Injury must occur while working • An injury must arise out of and in the course of employment to be a workers’ compensation case in New Jersey. This means you must have been injured while on the premises, or if off premises, in the direct performance of your duties on a trip for work. There are exceptions, but they are few. Seek counsel if you have questions!
• Purely personal conditions or injures may NOT be compensable. If you set fire to your hair with a cigarette, sitting at your desk, the Supreme Court of New Jersey has termed that a purely personal risk and injury, not ordinarily subject to workers’ compensation. Report your accident at once • If you are injured in the course of your employment, report it immediately. Don’t wait to see if it clears up on its own. Make a report to your employer, to a person responsible for taking that report. Don’t just mention it to a foreman or secretary. Find out who takes injury reports, and make a formal report. Be specific.
• Your injury must be reported to your employer within ninety days, or it can be barred. You must file a formal claim petition with the State within two years of your last payment of compensation for your claim (medical, temporary disability or permanency) or your rights will be barred. Workers Compensation carrier information • Your job has a legal duty to prominently post the identity of the workers’ compensation insurance carrier on the premises. Take note. If your employer will not report your injury, report it yourself. You are protected from retaliation by Statute (34:15-39.1) and anyone who testifies for you, in support of your claim, is also protected by that law. Medical Treatment • Seek medical treatment at an emergency room if your employer will not direct you to a company physician. Take great care to inform the ER staff that you were injured at work, and precisely how you were injured. Records cannot be corrected once an error or omission occurs.
• Your company has the right to direct your medical treatment, but that is secondary to their duty to provide you with treatment. The company doctor is YOUR doctor, and must treat you like any other patient.
• The company may send a nurse to your medical appointments. Demand that the nurse stay outside, and demand that you be part of any discussions with the doctor. The doctor is YOUR doctor, and has a physician patient relationship with you. It is NOT appropriate for your doctor to talk to other people about your case, without informing you.
• Do not fill out long forms, questionnaires, or releases for your entire life of medical treatment simply because you are told to do so. Filing a workers’ compensation claim does not waive all of your privacy rights. Consult a lawyer before giving up your privacy!
• You do not have a right to a second opinion under New Jersey law. A lawyer, however, can usually negotiate for a second opinion, or send you for a second opinion and file a Motion to force the insurance company to treat you more adequately. Temporary disability benefits • You are owed 70% of your wages as temporary disability while you are certified as unable to return to work by your authorized physician, and under curative treatment. There is an annual maximum. There is a legal minimum, adjusted annually. Insurance companies often miscalculate this rate. Only your lawyer can help you get the correct rate.
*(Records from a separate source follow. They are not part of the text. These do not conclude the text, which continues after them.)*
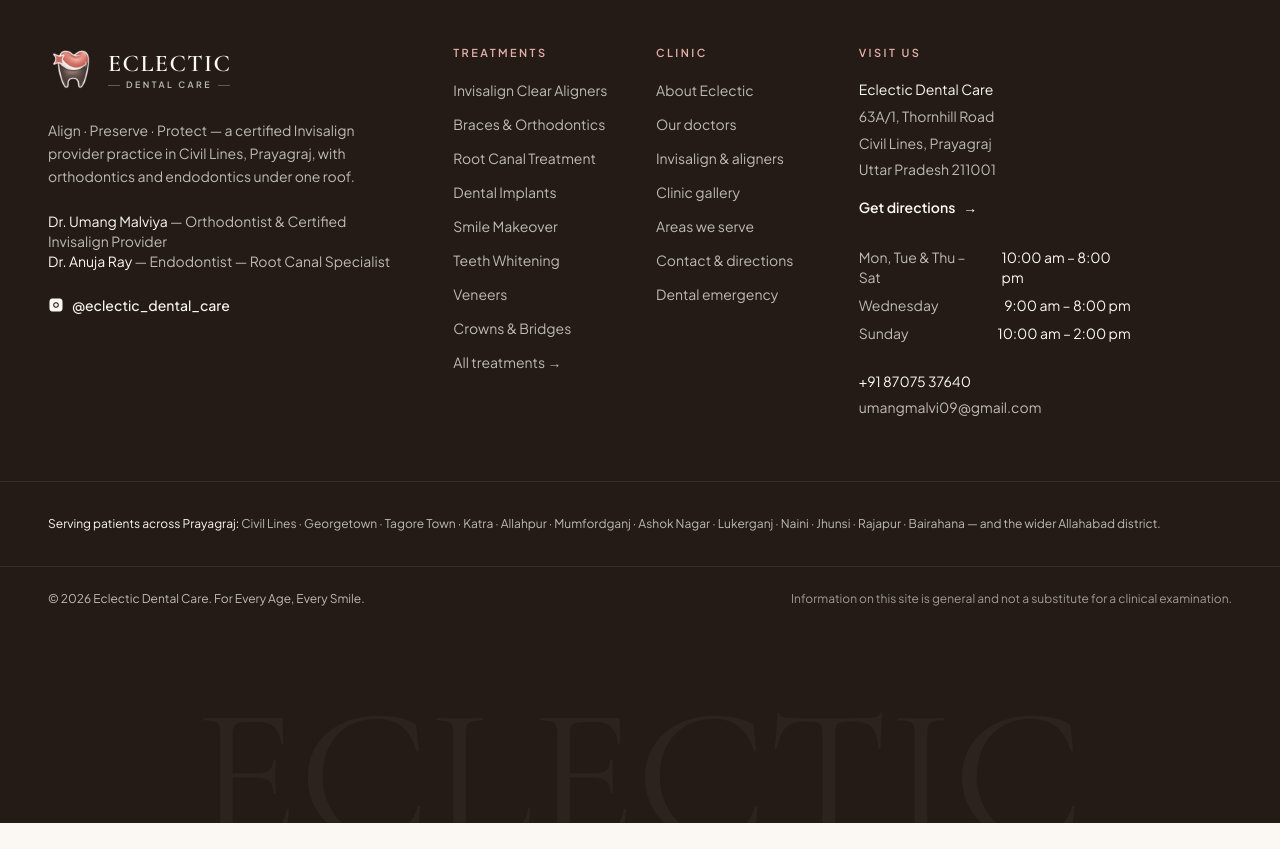
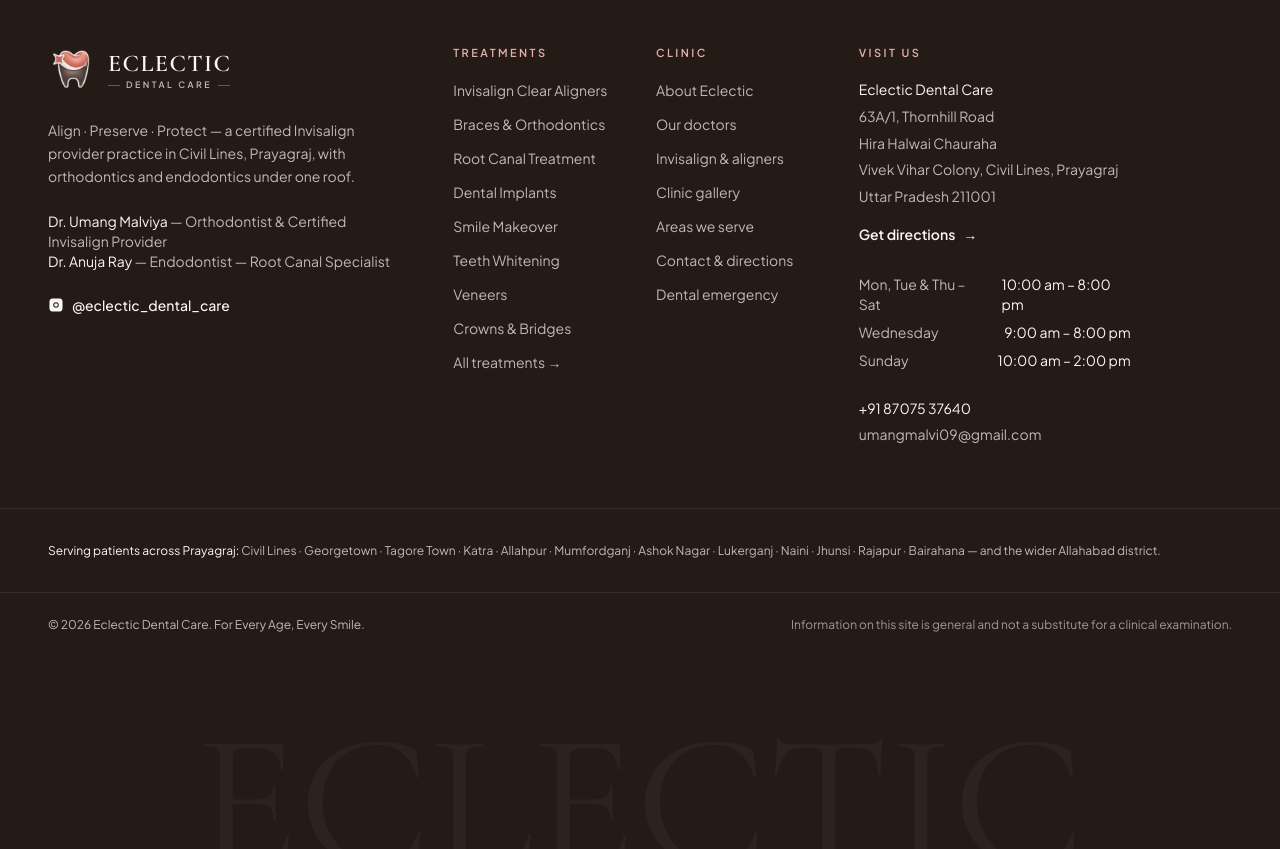
Before and after one commit to Aayush20253534/Website-EDC, a Next.js app: page /contact in a window 1280 px wide. Shown: the part 2440-3289 px from the top of the page. Before the commit the page ends 3263 px from the top, so only its background shows below. Built offline with nearby package versions, Linux system fonts and the light colour scheme.

Commit message:
seo: publish complete clinic address in footer

```diff
--- a/src/components/layout/Footer.tsx
+++ b/src/components/layout/Footer.tsx
@@ -100,8 +100,9 @@
           <address className="mt-5 space-y-1 text-sm not-italic leading-relaxed text-ondark-muted">
             <span className="block text-ivory">{site.name}</span>
             <span className="block">{site.address.street}</span>
+            <span className="block">{site.address.landmark}</span>
             <span className="block">
-              {site.address.locality}, {site.address.city}
+              {site.address.neighborhood}, {site.address.locality}, {site.address.city}
             </span>
             <span className="block">
               {site.address.region} {site.address.postalCode}
```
• Your employer must offer you light duty if you are returned to light duty by your doctor while under treatment. If they do not, or offer you light duty inappropriate to your condition, they must pay you to stay out. Monetary compensation at the end of your case • You have the right to money for your injuries if they are permanent and cause anything more than an absolutely minimal disability. Scars, hearing loss, vision loss, breathing problems, and many other occupational diseases are covered by workers’ compensation. A specialist in workers’ compensation can advise you as to how to recover money for your injuries.
• Counsel fees in workers’ compensation cases are set by the Judge, and ordinarily, your employer ends up paying most of the fee. Medicare, Medicaid, Social Security Disability, private health insurance • Workers’ compensation is complicated: It involves Medicare, Medicaid, and potential problems with your health insurance, if bills are misdirected. Only someone who really knows the system can prevent interruption of your other benefits, or liens on your case. Final words • Get help early. Don’t wait until you fall behind on your bills because of late payments. Don’t wait for unpaid bills to harm your credit rating. And above all, do not let two years pass before filing the paperwork that keeps your case alive.